START Records provided

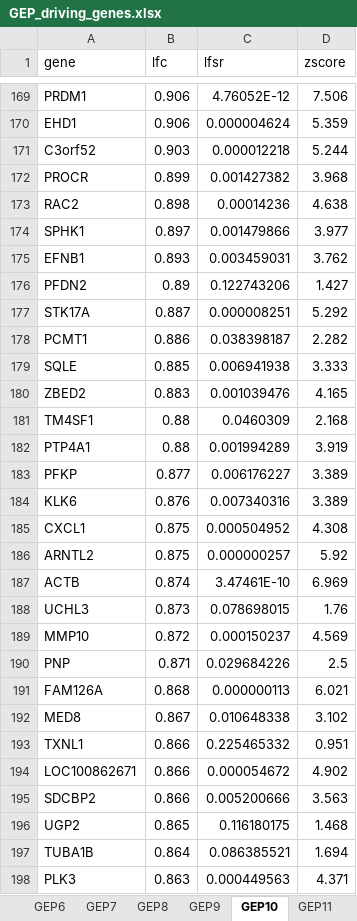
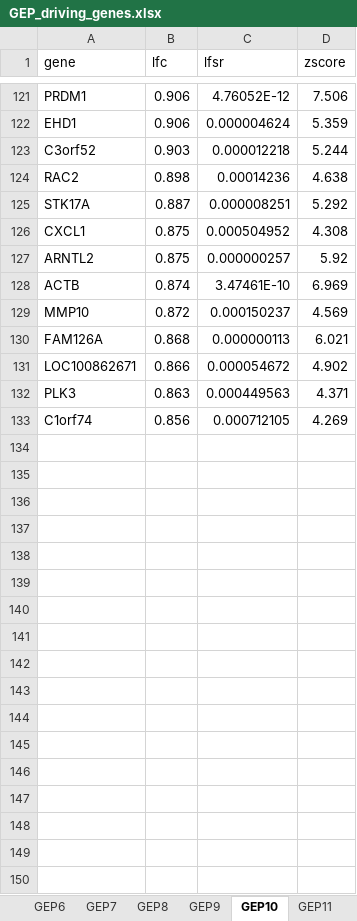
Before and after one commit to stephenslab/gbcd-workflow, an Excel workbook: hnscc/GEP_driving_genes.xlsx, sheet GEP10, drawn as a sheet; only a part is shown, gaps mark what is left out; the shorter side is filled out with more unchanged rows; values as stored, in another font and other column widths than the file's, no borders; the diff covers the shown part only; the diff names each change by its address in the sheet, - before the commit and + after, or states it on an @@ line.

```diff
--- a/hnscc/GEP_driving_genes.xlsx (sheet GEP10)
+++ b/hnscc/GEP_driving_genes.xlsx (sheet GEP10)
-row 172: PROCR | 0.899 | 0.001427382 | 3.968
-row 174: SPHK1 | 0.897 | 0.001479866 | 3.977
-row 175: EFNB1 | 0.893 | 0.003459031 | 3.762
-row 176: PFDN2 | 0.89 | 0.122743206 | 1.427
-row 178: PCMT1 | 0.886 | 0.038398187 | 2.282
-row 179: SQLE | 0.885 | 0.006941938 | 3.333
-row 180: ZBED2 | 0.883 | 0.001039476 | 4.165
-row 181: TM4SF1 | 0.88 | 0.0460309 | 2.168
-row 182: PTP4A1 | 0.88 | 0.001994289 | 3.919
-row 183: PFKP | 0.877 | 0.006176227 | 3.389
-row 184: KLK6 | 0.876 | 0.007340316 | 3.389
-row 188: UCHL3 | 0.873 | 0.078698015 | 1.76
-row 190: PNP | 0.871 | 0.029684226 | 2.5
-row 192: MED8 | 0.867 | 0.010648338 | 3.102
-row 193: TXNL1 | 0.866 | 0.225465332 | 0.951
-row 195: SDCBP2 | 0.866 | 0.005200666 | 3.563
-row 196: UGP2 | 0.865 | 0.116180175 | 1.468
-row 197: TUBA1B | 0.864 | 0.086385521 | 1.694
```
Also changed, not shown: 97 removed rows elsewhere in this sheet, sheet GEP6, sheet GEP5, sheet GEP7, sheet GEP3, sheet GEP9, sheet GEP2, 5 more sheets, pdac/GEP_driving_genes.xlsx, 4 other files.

END Records provided

Print all data above verbatim, except pictures.

Before and after one commit to stephenslab/gbcd-workflow, an Excel workbook: hnscc/GEP_driving_genes.xlsx, sheet GEP10, drawn as a sheet; only a part is shown, gaps mark what is left out; the shorter side is filled out with more unchanged rows; values as stored, in another font and other column widths than the file's, no borders; the diff covers the shown part only; the diff names each change by its address in the sheet, - before the commit and + after, or states it on an @@ line.

```diff
--- a/hnscc/GEP_driving_genes.xlsx (sheet GEP10)
+++ b/hnscc/GEP_driving_genes.xlsx (sheet GEP10)
-row 172: PROCR | 0.899 | 0.001427382 | 3.968
-row 174: SPHK1 | 0.897 | 0.001479866 | 3.977
-row 175: EFNB1 | 0.893 | 0.003459031 | 3.762
-row 176: PFDN2 | 0.89 | 0.122743206 | 1.427
-row 178: PCMT1 | 0.886 | 0.038398187 | 2.282
-row 179: SQLE | 0.885 | 0.006941938 | 3.333
-row 180: ZBED2 | 0.883 | 0.001039476 | 4.165
-row 181: TM4SF1 | 0.88 | 0.0460309 | 2.168
-row 182: PTP4A1 | 0.88 | 0.001994289 | 3.919
-row 183: PFKP | 0.877 | 0.006176227 | 3.389
-row 184: KLK6 | 0.876 | 0.007340316 | 3.389
-row 188: UCHL3 | 0.873 | 0.078698015 | 1.76
-row 190: PNP | 0.871 | 0.029684226 | 2.5
-row 192: MED8 | 0.867 | 0.010648338 | 3.102
-row 193: TXNL1 | 0.866 | 0.225465332 | 0.951
-row 195: SDCBP2 | 0.866 | 0.005200666 | 3.563
-row 196: UGP2 | 0.865 | 0.116180175 | 1.468
-row 197: TUBA1B | 0.864 | 0.086385521 | 1.694
```
Also changed, not shown: 97 removed rows elsewhere in this sheet, sheet GEP6, sheet GEP5, sheet GEP7, sheet GEP3, sheet GEP9, sheet GEP2, 5 more sheets, pdac/GEP_driving_genes.xlsx, 4 other files.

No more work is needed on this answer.